_WORK TO COMPLETE_
Could you show each line of the records that contains the word "points"?

*** PROVIDED RECORDS

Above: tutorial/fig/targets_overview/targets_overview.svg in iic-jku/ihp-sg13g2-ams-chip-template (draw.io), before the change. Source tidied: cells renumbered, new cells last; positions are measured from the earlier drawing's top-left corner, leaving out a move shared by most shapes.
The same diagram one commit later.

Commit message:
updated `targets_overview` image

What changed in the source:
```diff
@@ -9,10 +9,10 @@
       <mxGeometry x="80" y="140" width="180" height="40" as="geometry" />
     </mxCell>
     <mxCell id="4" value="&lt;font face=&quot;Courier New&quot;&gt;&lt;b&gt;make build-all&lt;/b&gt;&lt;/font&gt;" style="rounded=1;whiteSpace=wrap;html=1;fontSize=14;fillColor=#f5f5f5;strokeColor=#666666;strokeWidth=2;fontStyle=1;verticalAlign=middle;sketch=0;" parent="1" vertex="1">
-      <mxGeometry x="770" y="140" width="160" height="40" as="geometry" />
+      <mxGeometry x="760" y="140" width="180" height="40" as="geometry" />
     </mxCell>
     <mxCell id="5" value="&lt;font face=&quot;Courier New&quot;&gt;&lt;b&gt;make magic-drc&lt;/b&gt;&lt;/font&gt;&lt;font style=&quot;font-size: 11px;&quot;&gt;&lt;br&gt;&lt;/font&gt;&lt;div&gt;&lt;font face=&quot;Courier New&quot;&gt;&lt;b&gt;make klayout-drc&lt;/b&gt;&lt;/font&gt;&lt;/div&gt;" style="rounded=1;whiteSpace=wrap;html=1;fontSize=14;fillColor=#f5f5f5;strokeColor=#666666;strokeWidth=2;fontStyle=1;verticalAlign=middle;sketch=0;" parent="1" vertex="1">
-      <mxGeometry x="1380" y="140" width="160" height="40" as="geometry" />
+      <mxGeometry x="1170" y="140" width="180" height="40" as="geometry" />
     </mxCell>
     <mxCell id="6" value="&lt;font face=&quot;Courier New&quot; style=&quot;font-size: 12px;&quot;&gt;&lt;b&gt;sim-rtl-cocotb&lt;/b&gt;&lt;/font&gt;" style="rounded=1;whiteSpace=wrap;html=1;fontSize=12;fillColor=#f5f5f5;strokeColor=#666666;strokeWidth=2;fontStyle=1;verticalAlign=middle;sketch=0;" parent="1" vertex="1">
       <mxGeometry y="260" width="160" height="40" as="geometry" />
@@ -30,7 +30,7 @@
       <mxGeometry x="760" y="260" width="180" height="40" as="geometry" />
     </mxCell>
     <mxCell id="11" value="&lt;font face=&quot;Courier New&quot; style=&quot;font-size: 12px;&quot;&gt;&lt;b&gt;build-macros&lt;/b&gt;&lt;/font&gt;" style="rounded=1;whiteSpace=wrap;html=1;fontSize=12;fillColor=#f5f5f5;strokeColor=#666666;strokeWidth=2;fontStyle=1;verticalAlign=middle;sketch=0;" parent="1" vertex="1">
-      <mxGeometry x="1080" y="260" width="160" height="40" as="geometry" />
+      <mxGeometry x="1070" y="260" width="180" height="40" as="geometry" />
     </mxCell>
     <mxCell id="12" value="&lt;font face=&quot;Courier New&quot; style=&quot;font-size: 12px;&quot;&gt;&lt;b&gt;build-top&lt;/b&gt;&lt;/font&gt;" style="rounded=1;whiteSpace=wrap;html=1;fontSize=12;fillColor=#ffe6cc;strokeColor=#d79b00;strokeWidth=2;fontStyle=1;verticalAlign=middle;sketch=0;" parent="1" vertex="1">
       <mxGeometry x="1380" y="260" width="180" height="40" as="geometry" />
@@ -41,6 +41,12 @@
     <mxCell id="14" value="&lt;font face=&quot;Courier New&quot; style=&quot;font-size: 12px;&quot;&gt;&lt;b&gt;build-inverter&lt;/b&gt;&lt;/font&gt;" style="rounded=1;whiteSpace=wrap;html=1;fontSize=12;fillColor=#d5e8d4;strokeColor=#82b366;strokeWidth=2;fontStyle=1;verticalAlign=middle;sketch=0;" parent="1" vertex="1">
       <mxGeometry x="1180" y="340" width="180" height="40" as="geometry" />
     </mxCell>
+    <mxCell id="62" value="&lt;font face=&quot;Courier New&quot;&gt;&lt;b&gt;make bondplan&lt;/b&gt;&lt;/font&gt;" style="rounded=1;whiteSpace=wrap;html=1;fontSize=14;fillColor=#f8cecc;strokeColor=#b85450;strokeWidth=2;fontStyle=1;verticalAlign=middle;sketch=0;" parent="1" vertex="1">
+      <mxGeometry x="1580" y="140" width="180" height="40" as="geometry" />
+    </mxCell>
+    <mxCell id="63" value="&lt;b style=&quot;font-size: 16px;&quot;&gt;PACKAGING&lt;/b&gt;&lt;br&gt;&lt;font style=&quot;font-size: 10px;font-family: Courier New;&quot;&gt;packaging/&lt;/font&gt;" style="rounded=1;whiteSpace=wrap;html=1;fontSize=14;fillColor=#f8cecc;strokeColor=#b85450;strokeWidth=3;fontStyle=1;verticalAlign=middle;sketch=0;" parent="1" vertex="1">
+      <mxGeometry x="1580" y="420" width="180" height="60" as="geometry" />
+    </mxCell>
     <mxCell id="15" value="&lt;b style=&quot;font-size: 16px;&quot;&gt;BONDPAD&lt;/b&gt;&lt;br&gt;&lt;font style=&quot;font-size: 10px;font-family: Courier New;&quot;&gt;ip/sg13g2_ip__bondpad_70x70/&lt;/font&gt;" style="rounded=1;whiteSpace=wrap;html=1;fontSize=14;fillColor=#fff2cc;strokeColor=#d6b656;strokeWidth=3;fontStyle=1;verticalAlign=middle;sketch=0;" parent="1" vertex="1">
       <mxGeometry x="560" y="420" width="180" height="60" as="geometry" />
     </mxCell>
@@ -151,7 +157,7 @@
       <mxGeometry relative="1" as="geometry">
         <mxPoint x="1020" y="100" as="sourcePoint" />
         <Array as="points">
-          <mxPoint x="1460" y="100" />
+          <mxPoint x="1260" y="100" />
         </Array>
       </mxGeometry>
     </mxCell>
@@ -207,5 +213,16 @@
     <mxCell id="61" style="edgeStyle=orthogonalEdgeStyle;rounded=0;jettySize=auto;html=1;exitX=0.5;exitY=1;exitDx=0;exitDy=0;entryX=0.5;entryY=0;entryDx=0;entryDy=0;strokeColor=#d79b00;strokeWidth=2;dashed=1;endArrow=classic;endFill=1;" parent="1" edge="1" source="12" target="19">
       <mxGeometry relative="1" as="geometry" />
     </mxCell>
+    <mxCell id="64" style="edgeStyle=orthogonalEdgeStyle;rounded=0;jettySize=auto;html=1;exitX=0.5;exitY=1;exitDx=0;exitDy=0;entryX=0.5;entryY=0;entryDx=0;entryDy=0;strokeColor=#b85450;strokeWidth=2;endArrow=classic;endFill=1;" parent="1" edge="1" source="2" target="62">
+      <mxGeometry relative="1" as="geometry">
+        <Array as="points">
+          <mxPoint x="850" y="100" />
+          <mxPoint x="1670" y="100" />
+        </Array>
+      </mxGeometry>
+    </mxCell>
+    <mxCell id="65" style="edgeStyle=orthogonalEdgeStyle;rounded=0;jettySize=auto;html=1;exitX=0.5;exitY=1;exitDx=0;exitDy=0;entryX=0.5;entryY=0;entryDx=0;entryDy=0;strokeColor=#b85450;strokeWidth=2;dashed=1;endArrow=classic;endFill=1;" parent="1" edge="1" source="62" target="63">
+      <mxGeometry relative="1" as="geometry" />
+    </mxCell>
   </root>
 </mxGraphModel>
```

******
*** PROVIDED RECORDS

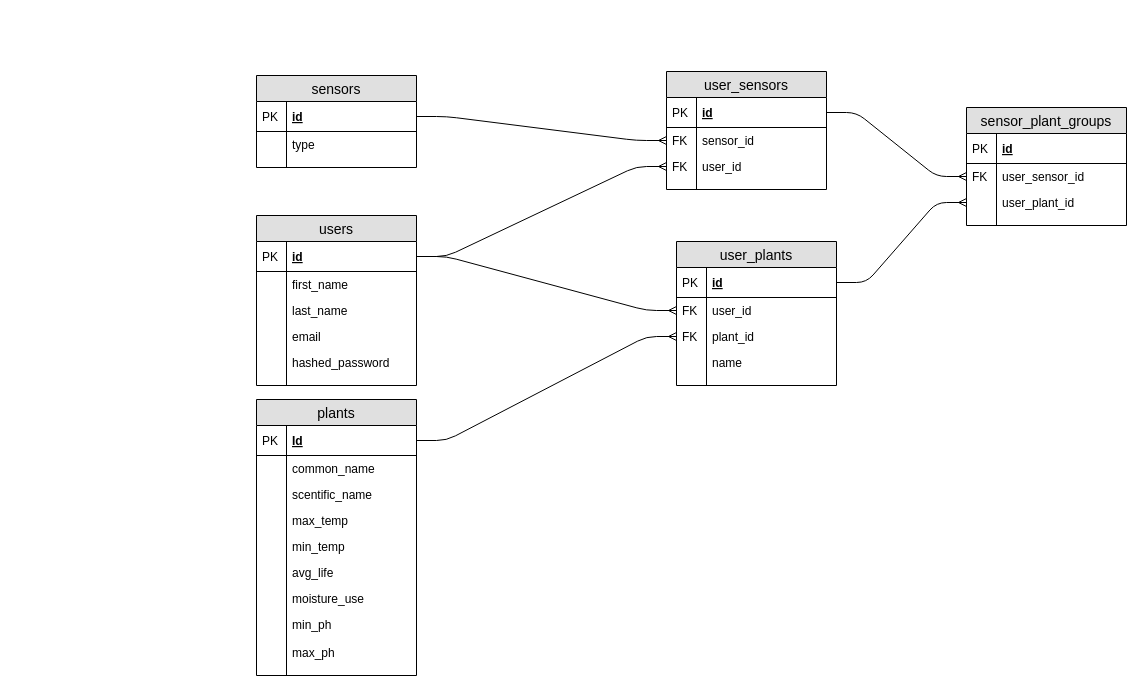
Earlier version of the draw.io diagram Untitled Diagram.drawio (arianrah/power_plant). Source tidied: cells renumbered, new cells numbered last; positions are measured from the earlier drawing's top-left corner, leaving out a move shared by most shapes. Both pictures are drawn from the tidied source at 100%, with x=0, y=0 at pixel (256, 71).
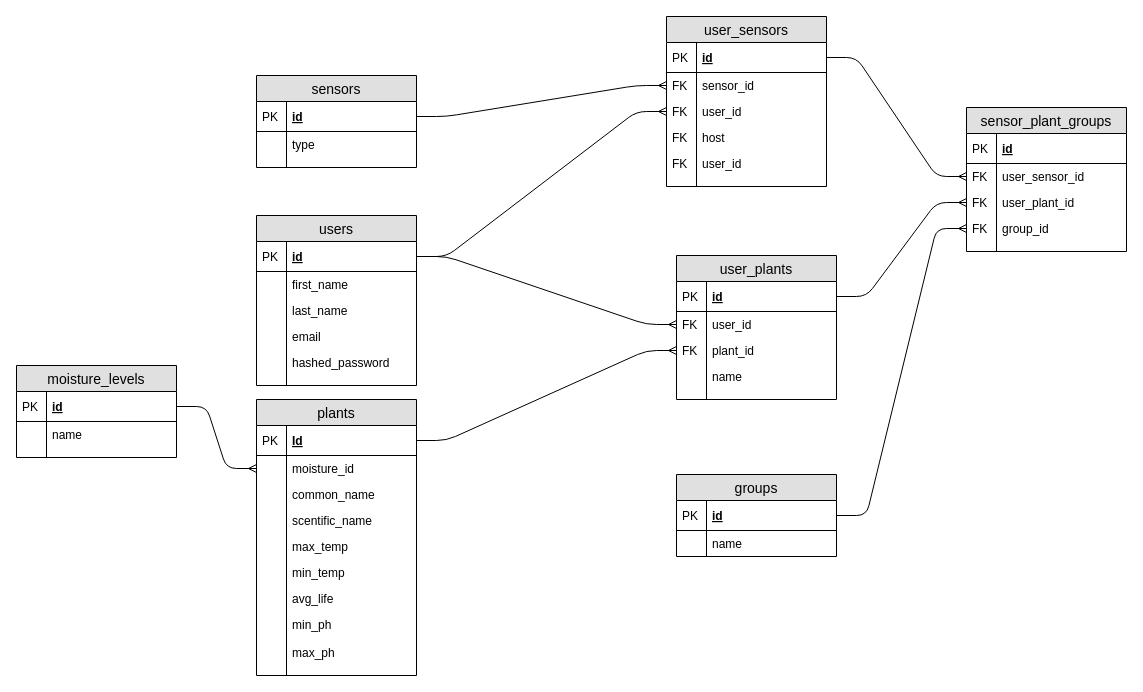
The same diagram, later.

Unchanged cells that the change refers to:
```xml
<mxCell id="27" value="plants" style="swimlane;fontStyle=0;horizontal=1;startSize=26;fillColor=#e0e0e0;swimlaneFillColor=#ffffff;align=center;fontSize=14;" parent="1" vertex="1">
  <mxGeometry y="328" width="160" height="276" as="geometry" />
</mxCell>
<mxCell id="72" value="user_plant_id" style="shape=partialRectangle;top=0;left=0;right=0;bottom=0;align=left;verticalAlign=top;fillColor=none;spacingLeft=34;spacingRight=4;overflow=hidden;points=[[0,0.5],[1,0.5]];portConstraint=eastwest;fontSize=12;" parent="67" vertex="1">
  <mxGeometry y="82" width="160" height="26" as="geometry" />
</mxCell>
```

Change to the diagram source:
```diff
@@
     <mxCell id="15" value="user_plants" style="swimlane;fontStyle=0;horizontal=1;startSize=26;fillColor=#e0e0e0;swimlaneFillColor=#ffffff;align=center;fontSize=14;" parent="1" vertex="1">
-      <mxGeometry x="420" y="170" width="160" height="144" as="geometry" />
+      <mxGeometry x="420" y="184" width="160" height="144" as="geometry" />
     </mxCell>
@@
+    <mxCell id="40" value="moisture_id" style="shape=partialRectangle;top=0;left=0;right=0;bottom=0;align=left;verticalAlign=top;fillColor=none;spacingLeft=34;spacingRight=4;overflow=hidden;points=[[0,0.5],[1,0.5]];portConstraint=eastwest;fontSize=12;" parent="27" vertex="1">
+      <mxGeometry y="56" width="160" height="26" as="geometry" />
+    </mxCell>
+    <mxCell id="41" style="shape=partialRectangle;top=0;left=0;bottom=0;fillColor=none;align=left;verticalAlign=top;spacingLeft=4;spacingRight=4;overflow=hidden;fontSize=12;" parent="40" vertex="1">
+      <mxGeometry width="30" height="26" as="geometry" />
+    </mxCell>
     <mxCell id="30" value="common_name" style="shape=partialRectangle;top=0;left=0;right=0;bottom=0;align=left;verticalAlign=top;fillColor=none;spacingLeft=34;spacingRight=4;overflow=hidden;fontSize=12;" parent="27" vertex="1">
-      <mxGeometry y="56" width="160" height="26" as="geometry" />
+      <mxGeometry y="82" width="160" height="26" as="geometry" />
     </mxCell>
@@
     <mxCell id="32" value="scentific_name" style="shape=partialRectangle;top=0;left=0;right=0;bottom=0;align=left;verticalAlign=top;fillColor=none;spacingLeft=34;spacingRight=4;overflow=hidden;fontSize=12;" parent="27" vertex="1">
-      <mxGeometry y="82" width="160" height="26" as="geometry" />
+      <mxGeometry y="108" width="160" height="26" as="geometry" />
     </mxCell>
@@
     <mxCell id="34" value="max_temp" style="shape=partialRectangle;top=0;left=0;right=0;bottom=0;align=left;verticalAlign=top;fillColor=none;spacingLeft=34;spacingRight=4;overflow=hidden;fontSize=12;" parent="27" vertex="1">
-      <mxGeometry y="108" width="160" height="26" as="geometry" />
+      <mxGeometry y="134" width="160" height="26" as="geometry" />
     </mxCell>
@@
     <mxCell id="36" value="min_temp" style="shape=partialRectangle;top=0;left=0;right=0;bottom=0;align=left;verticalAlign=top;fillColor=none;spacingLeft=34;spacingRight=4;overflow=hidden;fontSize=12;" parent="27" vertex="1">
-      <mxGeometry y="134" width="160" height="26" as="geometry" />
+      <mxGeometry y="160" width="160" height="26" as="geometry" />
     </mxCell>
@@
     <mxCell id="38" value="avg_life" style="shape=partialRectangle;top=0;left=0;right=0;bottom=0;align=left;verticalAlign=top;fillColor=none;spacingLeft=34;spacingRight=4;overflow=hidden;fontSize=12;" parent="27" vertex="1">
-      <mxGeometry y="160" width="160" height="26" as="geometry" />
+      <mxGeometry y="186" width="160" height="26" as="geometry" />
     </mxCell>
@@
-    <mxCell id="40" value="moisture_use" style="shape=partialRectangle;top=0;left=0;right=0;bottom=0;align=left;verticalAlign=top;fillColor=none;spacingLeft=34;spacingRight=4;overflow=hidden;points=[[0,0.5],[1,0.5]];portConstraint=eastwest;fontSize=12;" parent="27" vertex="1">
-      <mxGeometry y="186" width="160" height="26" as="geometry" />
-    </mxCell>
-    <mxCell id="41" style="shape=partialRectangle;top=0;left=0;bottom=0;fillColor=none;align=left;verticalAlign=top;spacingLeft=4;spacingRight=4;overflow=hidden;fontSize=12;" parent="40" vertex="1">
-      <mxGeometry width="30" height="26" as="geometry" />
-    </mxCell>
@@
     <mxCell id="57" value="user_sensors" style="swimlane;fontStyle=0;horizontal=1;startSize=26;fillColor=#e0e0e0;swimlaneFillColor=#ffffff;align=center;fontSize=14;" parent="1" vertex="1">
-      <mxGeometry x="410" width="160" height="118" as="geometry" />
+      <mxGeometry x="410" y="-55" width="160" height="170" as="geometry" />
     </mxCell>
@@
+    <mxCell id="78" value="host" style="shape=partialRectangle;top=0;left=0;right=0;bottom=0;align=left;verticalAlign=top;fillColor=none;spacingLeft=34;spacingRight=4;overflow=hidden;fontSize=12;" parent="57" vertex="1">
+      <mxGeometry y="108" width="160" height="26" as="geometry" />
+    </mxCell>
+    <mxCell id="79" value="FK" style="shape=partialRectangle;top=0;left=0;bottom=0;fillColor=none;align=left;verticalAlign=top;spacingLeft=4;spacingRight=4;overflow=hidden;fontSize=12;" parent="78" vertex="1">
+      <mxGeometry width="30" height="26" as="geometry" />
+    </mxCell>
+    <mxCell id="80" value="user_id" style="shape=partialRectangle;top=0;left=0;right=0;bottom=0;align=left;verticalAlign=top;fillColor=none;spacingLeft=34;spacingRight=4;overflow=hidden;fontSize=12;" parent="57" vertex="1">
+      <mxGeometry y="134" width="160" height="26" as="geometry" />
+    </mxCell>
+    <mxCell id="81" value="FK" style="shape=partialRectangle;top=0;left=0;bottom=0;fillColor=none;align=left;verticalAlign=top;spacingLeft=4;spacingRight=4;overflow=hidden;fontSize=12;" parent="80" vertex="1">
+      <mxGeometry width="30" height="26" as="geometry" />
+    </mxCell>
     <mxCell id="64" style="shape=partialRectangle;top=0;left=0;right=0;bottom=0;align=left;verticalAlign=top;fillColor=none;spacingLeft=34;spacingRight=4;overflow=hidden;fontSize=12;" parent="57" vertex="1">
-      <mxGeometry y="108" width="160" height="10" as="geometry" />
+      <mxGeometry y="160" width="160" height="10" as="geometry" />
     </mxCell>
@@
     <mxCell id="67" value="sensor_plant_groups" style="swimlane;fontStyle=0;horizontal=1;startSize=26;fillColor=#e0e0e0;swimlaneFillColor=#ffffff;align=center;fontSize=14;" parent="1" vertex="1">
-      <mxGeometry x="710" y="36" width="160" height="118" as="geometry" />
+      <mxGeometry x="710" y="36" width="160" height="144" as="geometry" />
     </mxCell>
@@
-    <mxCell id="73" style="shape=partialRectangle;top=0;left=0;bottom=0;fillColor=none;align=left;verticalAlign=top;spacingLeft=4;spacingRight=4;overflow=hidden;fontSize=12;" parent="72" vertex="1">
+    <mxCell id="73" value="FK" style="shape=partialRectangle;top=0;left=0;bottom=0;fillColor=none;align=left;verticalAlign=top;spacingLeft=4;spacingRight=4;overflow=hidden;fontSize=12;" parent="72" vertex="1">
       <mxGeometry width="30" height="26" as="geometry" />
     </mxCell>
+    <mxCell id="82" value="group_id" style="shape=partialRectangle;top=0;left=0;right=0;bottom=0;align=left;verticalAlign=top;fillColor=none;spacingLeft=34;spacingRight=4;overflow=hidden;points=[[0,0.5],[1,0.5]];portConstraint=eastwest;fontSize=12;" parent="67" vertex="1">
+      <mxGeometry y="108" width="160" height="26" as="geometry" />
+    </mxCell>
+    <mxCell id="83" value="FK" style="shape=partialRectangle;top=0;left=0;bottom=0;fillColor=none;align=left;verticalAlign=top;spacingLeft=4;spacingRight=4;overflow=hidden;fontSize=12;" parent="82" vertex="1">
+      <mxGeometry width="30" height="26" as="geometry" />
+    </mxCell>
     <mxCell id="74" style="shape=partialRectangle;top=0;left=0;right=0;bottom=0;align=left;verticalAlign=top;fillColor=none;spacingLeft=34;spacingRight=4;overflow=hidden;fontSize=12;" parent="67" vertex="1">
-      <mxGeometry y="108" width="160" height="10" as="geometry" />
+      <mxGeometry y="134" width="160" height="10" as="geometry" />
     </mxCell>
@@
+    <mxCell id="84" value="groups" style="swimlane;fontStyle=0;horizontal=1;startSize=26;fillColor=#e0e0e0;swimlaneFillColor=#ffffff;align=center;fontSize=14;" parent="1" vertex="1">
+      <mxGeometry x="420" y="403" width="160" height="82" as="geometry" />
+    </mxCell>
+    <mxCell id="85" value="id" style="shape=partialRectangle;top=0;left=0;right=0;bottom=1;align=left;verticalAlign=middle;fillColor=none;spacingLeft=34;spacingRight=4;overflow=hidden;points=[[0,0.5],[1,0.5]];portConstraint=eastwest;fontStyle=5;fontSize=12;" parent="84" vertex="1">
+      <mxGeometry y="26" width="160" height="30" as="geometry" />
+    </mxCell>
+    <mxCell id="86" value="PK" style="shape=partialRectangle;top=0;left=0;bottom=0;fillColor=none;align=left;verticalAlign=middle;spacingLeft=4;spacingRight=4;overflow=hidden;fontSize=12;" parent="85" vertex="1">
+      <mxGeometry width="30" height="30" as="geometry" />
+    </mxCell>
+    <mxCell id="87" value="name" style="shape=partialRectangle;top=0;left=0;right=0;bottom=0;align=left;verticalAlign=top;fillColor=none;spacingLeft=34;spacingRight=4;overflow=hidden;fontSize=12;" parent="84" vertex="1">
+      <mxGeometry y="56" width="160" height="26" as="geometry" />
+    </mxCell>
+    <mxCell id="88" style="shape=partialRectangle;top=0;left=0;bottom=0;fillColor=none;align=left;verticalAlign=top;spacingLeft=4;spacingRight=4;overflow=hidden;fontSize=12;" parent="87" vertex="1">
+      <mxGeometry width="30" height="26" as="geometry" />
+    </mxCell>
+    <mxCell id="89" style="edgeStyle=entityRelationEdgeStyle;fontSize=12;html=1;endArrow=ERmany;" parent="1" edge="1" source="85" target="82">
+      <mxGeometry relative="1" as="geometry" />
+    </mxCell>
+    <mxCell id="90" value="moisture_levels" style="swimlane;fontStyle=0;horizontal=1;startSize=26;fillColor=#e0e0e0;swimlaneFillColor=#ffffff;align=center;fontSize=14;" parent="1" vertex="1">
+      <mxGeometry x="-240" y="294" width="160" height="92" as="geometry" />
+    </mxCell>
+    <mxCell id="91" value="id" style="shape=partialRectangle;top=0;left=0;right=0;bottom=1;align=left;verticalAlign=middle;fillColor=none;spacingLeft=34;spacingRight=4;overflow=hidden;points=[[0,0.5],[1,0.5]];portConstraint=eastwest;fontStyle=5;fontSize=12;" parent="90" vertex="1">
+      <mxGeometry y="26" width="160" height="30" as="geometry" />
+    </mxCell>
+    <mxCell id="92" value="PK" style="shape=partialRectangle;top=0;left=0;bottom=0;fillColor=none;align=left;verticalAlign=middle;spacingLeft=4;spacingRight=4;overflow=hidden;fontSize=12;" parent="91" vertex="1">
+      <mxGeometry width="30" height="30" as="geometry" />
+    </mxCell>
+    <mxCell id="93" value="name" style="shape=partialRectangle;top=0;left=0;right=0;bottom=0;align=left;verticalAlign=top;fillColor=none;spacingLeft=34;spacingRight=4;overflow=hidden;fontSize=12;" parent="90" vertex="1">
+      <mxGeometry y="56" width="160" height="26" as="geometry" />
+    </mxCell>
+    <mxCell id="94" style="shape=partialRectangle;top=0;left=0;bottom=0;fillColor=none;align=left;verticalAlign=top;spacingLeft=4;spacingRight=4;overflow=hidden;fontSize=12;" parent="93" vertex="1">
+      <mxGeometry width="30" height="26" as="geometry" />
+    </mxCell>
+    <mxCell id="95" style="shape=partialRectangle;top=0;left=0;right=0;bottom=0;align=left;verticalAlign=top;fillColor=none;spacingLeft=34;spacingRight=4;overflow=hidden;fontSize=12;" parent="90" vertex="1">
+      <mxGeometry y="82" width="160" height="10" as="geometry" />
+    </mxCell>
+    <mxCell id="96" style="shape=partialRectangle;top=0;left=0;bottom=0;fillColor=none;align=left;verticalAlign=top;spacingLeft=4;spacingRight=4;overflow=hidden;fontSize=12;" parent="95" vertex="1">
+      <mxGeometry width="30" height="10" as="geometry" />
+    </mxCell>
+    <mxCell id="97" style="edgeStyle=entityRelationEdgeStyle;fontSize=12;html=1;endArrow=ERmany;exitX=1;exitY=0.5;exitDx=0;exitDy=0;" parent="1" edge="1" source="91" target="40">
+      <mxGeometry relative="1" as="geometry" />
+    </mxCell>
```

******

_SOLUTION TO THE EXERCISE_
         <Array as="points">
+        <Array as="points">
<mxCell id="72" value="user_plant_id" style="shape=partialRectangle;top=0;left=0;right=0;bottom=0;align=left;verticalAlign=top;fillColor=none;spacingLeft=34;spacingRight=4;overflow=hidden;points=[[0,0.5],[1,0.5]];portConstraint=eastwest;fontSize=12;" parent="67" vertex="1">
+    <mxCell id="40" value="moisture_id" style="shape=partialRectangle;top=0;left=0;right=0;bottom=0;align=left;verticalAlign=top;fillColor=none;spacingLeft=34;spacingRight=4;overflow=hidden;points=[[0,0.5],[1,0.5]];portConstraint=eastwest;fontSize=12;" parent="27" vertex="1">
-    <mxCell id="40" value="moisture_use" style="shape=partialRectangle;top=0;left=0;right=0;bottom=0;align=left;verticalAlign=top;fillColor=none;spacingLeft=34;spacingRight=4;overflow=hidden;points=[[0,0.5],[1,0.5]];portConstraint=eastwest;fontSize=12;" parent="27" vertex="1">
+    <mxCell id="82" value="group_id" style="shape=partialRectangle;top=0;left=0;right=0;bottom=0;align=left;verticalAlign=top;fillColor=none;spacingLeft=34;spacingRight=4;overflow=hidden;points=[[0,0.5],[1,0.5]];portConstraint=eastwest;fontSize=12;" parent="67" vertex="1">
+    <mxCell id="85" value="id" style="shape=partialRectangle;top=0;left=0;right=0;bottom=1;align=left;verticalAlign=middle;fillColor=none;spacingLeft=34;spacingRight=4;overflow=hidden;points=[[0,0.5],[1,0.5]];portConstraint=eastwest;fontStyle=5;fontSize=12;" parent="84" vertex="1">
+    <mxCell id="91" value="id" style="shape=partialRectangle;top=0;left=0;right=0;bottom=1;align=left;verticalAlign=middle;fillColor=none;spacingLeft=34;spacingRight=4;overflow=hidden;points=[[0,0.5],[1,0.5]];portConstraint=eastwest;fontStyle=5;fontSize=12;" parent="90" vertex="1">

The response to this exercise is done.